Data records:
════════════════
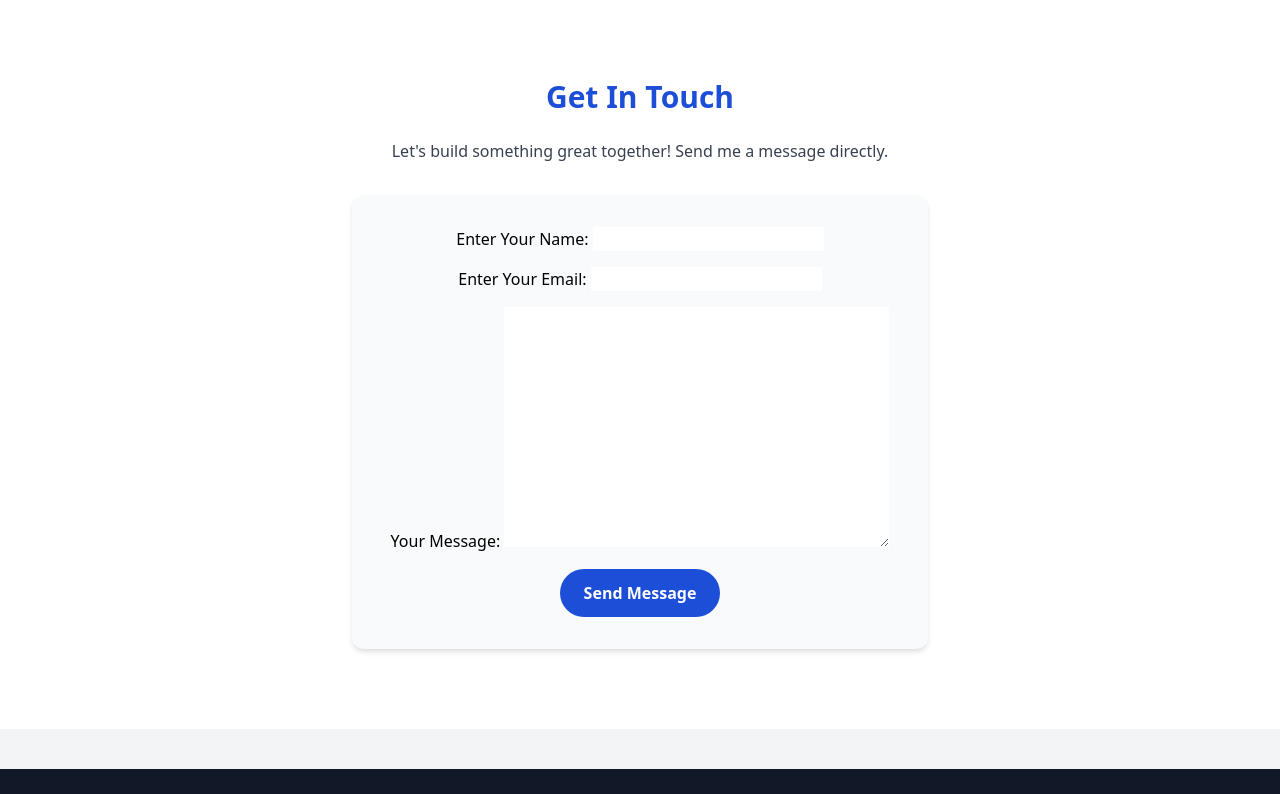
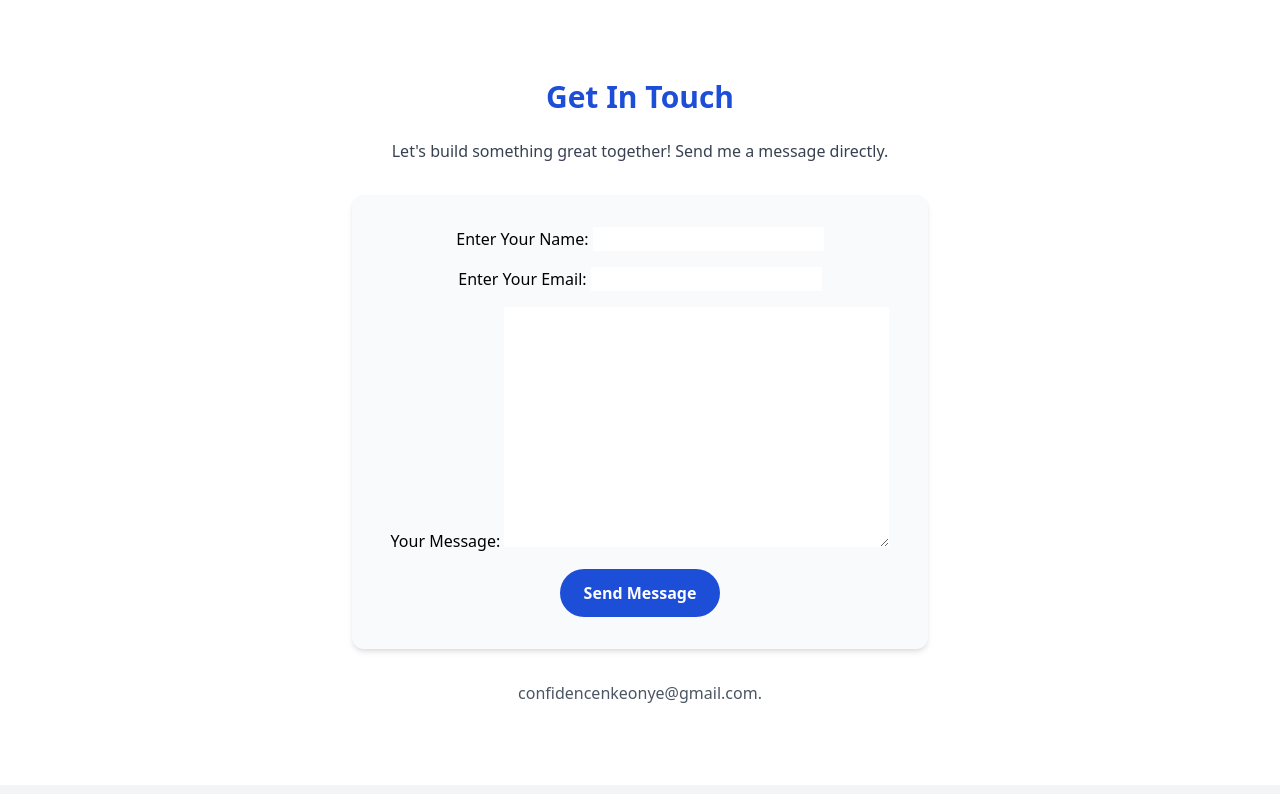
Before and after one commit to amarachi17/django-portfolio, a Django app: page /contact/ in a window 1280 px wide. Shown: the part 81-875 px from the top of the page. Run offline with Django 3.2, Linux system fonts and the light colour scheme.

Commit message:
Added link to send users to my gmail

```diff
--- a/portfolio_project/portfolio/templates/contact.html
+++ b/portfolio_project/portfolio/templates/contact.html
@@ -36,7 +36,10 @@
             </form>
         </div>
 
+        <div class="mt-8 text-gray-600">
+            <a href="https://mail.google.com/mail/?view=cm&fs=1&to=confidencenkeonye@gmail.com" target="_blank" class="hover:text-blue-600">confidencenkeonye@gmail.com</a>.
 
+        </div>
         <!-- <p>If you'd like to work with me or have any questions, please send a message. </p>
 
         <form action="" method="POST">
```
════════════════
What the exercise asks:
Take every line from the listing above that includes the word "html" and copy it.

Solution for this problem:
--- a/portfolio_project/portfolio/templates/contact.html
+++ b/portfolio_project/portfolio/templates/contact.html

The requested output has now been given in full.